Even in this age of visual and aural pyrotechnics, in the sheer massiveness of movies, we perhaps have forgotten the true magic they bring. Maybe it's because in the rush to top itself, cinema has become all too often an exercise in excess. At least that is the Hollywood way.
But there was a time, believe it or not, when movies didn't exist, when a still photograph was considered a wonder unto itself. With Shadow Magic, Chinese-American director Ann Hu takes us to another time and place so that we can once again appreciate what film can do for us. For in imperial China, the idea of moving pictures was a very scary dangerous thing. It represented change. It represented competition. But it also represented new possibilities.
That's what Hu has fashioned in Shadow Magic, a fictionalized account of how China was introduced to cinema at the beginning of the 20th century. Told with a poignancy that almost borders on the sappy, Shadow Magic considers the age-old dilemmas of tradition vs. change, East vs. West, duty vs. love. Hu tells her story with such an open heart, deft performances and a visual grace that it's hard to deny its humble power. If this is a love letter to Chinese cinema, we're fortunate for the translation.
Hu tells the story from the Chinese perspective but makes it accessible for the Western viewer. At first it appears that the protagonist is Raymond Wallace (Jared Harris), a composite character of the unknown Westerners who introduced cinema to the Chinese so we have someone to relate to. But the true hero of the film instantly becomes the young Liu Jinglun (Xia Lu). His character is loosely based on the real-life Liu Zhong Lun, a pioneer in Chinese cinema who made the first Chinese narrative film in 1905 that gave birth to the nation's film industry.
Here, Hu seizes the opportunity to tell an interesting story of discovery with Chinese characters who are almost fully realized and wholly appealing. Liu leads the way, as played by Lu, one of China's more promising young actors with a smile that betrays his passions. His character is caught at a crossroads. He tries to remain loyal to his boss, Master Ren(Liu Peiqi), who runs the Feng Tai Photo Studio and has made Liu the chief photographer. He tries to obey his father and marry a frumpy widow.
But love, as it inevitably does, gets in the way. Hu's trick is showing how these two different and sometimes competing loves, play against each other. When Wallace comes to town with his promises of moving pictures, Liu is understandably intrigued and ultimately won over, to the point where he must choose between the security of his job and the possibilities (and uncertainty) of film.
At exactly the same moment, Liu falls in love with the Ling (Xing Yufei), the daughter of a legendary opera star, Lord Tran, who has come to the studio to have his portrait taken. Ultimately, Liu must choose between his love for Ling and his duty to his father to marry a woman he doesn't love. Complicating the whole thing is the reality that, as Wallace's moviehouse gains in popularity, Lord Tran's opera audiences dwindle. How can Liu pull it off?
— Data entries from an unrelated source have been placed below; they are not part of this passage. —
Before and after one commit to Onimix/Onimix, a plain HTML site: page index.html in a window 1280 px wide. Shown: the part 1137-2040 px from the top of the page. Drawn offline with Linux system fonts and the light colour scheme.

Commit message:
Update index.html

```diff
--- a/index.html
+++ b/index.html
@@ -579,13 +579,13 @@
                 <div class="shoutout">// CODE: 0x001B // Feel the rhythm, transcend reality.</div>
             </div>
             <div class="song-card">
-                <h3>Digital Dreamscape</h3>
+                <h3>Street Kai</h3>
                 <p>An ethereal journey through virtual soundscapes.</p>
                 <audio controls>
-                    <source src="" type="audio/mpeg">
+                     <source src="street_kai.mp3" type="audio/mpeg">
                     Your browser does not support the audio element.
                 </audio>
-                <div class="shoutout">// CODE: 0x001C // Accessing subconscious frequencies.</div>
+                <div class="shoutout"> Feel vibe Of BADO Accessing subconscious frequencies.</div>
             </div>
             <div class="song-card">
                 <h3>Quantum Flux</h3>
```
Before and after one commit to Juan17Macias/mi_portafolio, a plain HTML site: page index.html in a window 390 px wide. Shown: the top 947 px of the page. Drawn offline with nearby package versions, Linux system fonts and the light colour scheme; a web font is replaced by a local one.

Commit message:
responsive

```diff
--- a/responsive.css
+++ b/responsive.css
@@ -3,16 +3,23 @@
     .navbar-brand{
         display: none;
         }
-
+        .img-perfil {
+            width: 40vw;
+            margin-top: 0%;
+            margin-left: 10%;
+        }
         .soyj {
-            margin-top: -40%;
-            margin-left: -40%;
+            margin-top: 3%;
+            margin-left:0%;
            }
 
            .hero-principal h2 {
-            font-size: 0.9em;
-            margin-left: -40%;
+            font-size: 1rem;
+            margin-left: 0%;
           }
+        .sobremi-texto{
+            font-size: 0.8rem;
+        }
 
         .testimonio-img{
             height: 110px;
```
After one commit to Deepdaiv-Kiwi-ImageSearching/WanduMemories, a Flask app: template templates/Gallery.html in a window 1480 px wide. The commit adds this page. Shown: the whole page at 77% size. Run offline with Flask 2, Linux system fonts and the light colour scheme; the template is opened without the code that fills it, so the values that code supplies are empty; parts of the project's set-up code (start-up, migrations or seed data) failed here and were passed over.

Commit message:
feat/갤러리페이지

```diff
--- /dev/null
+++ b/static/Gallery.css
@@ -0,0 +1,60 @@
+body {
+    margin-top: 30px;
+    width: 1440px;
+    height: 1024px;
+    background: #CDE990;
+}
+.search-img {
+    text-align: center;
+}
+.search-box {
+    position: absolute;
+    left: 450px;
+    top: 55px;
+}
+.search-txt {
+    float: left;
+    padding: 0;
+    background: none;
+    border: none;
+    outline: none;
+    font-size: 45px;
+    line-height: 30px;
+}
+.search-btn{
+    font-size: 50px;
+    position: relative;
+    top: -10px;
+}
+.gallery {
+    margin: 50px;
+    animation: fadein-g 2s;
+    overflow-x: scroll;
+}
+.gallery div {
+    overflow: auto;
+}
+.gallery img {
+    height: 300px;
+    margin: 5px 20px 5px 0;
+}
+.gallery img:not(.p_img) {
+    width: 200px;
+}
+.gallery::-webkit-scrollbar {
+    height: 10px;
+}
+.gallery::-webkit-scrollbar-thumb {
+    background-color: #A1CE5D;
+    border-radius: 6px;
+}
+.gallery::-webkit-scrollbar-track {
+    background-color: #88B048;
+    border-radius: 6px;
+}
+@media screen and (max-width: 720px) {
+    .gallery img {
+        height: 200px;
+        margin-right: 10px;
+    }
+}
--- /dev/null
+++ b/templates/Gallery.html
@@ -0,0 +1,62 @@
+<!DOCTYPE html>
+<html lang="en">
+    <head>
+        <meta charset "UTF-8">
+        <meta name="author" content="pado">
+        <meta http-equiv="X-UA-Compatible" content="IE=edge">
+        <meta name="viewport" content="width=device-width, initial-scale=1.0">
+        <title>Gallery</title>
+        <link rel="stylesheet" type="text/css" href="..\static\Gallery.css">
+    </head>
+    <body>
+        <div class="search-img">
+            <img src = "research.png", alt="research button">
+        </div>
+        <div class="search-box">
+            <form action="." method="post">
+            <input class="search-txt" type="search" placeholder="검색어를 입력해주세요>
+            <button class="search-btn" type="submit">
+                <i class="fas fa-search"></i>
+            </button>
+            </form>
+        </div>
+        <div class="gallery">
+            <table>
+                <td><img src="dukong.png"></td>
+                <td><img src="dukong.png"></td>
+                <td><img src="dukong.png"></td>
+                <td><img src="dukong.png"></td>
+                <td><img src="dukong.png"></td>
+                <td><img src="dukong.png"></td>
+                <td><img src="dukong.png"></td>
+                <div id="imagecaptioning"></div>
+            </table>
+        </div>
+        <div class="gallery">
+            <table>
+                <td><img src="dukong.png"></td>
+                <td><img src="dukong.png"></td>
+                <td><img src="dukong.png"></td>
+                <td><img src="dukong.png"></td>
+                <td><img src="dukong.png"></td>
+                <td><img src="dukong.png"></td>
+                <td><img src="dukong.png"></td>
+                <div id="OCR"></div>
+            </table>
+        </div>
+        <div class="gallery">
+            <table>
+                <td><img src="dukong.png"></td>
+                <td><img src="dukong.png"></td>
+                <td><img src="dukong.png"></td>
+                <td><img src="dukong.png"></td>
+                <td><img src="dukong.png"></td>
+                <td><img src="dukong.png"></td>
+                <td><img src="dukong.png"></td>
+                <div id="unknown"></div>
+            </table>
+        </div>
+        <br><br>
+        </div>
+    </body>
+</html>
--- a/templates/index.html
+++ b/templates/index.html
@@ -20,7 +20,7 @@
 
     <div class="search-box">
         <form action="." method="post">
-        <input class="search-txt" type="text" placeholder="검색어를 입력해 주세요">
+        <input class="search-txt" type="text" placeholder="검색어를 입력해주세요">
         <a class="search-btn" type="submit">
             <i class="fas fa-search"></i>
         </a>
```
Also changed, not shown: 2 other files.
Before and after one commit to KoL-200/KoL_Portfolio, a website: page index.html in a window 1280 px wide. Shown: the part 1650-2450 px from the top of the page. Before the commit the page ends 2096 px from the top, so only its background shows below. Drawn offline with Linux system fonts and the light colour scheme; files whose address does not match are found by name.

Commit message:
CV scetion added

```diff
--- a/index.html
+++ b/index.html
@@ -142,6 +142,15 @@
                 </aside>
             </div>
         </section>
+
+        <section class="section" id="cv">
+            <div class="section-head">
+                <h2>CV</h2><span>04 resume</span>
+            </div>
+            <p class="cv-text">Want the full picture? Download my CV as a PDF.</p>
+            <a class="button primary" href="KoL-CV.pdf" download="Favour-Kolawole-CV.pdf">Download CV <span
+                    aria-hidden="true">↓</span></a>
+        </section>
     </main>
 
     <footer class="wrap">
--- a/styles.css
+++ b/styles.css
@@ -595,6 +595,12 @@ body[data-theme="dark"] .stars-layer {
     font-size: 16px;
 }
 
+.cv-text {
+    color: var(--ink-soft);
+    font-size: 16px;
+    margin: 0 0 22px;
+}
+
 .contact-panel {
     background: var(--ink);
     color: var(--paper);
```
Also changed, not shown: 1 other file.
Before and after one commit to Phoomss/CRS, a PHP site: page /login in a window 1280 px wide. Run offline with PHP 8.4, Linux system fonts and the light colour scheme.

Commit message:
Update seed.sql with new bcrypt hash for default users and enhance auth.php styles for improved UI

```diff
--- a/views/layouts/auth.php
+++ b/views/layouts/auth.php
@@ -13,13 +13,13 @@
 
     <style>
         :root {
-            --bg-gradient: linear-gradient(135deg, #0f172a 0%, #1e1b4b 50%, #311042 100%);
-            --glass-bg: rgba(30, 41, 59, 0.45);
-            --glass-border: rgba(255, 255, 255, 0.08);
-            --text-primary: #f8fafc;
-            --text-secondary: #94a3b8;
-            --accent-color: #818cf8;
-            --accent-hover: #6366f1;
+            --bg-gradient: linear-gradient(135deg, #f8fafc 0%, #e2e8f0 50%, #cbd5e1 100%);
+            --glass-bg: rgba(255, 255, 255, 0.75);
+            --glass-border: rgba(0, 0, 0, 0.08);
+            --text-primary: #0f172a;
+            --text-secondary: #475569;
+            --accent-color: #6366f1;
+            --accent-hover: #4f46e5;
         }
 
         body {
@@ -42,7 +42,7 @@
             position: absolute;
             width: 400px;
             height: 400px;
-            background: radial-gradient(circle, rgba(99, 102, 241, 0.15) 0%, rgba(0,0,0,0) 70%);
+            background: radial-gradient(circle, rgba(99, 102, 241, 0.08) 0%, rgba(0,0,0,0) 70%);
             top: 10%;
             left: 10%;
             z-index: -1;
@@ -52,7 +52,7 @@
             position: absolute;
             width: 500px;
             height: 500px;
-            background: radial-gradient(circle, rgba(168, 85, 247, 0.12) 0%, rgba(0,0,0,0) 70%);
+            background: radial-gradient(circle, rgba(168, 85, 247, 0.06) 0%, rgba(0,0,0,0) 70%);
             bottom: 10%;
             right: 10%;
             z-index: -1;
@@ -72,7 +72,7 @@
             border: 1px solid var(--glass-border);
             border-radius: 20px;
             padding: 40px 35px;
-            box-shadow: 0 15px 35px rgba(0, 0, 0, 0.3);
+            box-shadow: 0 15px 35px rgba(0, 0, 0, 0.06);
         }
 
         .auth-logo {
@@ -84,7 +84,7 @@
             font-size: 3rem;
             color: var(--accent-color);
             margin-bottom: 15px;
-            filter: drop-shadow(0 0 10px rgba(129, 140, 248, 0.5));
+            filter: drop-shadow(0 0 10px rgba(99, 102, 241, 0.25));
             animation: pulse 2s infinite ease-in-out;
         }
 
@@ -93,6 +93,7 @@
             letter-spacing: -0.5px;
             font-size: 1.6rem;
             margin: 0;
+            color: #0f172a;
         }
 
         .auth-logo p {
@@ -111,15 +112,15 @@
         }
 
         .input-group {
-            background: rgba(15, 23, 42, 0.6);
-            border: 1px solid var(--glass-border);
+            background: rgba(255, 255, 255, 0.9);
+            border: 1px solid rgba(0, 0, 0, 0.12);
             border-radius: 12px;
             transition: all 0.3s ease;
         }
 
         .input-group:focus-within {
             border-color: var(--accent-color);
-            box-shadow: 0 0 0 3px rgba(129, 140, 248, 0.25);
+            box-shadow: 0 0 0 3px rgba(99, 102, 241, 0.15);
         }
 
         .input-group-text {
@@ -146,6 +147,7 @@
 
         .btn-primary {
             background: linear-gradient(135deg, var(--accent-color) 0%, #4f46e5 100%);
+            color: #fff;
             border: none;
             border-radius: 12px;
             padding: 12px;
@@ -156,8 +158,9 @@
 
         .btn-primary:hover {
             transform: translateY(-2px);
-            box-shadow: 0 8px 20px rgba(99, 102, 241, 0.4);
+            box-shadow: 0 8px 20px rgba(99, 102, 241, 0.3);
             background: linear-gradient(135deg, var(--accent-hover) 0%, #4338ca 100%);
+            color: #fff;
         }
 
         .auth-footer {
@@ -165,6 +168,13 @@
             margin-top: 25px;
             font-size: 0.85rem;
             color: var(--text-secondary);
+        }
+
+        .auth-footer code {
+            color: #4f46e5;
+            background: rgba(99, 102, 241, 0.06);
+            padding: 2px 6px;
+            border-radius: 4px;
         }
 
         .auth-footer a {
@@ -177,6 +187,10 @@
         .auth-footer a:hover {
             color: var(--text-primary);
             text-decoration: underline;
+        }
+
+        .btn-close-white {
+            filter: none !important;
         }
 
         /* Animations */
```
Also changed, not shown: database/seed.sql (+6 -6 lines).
That question isn't nearly as interesting as the impact movies initially have on the Chinese, and it is the scenes in the moviehouse that are some of Hu's finest simply by capturing reaction. When Liu sees his first film, Hu shoots his reactions from behind as he races up to the screen in excitement, interacting with the images and scurrying about the screen like a toddler around a new bicycle. Later, when Liu helps Wallace bring in customers, the shots of the star-struck citizens transcends the usual awestruck. They are filled with wonder, delight, surprise and fright (an oncoming train really feels like an oncoming train; thank God 3-D came much later). As they watch a European family interact at a dinner table, one viewer notes, "They seem to have feelings!"
All of Hu's characters have a certain depth to them. Though he is at odds with Liu's ambitions, Master Ren is only trying to respect a tradition that has served him well. Liu's father resents his son's rebellious nature, but becomes the unlikely source of help in a rather ironic twist. While Lord Tran (Li Yusheng, who has the honor of wearing Huang Bao Rong's vivid costumes) is vain and arrogant, he understands the realities of progress. The chemistry between the two lovers is sweet, too; when Liu takes Ling's picture, he says with a soft double-entendre, "You are captured forever." If Hu missteps at all, it is by making the arc of the film a little too convenient, the characters a little too soft; while there's dramatic tension here, there's the unmistakable feeling that everything's going to work out.
But tributes to the beauty of cinema -- like Cinema Paradiso, which also is drenched in sentimentalism and features a familiar violin thread throughout -- are often built this way. Most love letters, after all, focus on the love.